EXCERPTED RECORDS

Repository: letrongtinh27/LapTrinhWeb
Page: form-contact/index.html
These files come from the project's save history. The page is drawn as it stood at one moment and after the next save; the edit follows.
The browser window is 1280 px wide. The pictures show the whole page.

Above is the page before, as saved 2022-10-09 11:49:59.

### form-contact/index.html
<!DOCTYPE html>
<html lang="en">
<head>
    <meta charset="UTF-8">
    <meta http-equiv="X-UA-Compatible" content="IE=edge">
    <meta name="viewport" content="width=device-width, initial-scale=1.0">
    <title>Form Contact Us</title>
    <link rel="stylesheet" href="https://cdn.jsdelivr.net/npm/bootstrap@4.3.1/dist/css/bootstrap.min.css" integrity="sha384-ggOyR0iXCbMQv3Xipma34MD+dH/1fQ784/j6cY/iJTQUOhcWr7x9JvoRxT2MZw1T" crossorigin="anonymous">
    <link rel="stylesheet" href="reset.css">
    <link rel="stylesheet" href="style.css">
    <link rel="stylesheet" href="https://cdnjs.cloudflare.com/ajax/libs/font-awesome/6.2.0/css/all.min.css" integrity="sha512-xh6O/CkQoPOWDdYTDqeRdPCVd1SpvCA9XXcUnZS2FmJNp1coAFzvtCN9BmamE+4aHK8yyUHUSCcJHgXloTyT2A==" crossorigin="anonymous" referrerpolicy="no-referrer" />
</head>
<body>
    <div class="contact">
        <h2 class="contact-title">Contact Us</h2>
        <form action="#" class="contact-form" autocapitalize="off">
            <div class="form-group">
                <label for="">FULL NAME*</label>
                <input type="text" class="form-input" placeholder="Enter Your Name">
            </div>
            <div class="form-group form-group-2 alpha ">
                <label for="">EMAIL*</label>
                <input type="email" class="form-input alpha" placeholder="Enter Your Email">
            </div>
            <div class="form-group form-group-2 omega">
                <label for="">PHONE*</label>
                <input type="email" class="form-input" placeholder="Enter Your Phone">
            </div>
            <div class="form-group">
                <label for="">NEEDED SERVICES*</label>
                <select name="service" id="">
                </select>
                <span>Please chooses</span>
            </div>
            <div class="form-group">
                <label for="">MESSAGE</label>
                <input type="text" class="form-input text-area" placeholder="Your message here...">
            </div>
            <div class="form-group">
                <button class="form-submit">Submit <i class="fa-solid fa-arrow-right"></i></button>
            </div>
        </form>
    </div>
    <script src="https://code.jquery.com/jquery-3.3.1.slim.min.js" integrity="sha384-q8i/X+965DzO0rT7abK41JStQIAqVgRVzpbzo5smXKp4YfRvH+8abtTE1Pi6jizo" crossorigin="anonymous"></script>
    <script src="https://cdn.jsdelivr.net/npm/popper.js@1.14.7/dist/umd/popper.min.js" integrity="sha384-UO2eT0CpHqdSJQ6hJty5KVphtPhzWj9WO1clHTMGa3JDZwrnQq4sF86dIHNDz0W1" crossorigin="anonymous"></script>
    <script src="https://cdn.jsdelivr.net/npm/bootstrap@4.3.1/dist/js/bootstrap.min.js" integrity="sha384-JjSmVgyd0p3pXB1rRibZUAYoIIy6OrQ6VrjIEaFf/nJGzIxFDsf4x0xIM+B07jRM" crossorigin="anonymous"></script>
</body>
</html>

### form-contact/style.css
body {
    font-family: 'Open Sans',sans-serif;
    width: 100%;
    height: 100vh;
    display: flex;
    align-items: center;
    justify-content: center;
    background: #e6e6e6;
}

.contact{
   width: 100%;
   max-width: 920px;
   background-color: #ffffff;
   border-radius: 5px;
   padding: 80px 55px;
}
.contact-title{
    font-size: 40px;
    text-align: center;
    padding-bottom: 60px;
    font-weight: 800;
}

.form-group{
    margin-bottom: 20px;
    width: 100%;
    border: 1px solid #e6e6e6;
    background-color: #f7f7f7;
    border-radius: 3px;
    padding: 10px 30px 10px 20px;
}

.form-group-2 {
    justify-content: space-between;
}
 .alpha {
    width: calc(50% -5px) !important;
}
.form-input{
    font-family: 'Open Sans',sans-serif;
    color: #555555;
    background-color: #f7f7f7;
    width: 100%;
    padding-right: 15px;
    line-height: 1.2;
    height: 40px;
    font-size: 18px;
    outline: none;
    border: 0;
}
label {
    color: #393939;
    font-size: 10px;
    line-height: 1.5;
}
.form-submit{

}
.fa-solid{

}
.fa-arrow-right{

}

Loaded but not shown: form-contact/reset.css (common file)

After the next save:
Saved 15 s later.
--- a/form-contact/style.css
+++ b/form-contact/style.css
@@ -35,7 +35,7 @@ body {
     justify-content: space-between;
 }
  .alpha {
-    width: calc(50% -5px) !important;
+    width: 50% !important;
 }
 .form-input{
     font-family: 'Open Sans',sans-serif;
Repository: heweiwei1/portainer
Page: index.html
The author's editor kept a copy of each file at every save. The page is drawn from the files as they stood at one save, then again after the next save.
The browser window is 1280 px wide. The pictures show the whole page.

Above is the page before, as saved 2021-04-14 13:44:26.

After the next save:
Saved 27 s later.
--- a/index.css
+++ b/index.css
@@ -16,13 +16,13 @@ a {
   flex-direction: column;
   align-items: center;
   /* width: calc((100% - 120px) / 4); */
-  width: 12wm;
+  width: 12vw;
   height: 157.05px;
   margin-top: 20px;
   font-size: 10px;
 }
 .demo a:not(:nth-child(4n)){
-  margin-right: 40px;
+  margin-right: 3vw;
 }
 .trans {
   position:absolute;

EXERCISE
If a line of the records above contains the word "content", count it; give only the total.

RESULT
5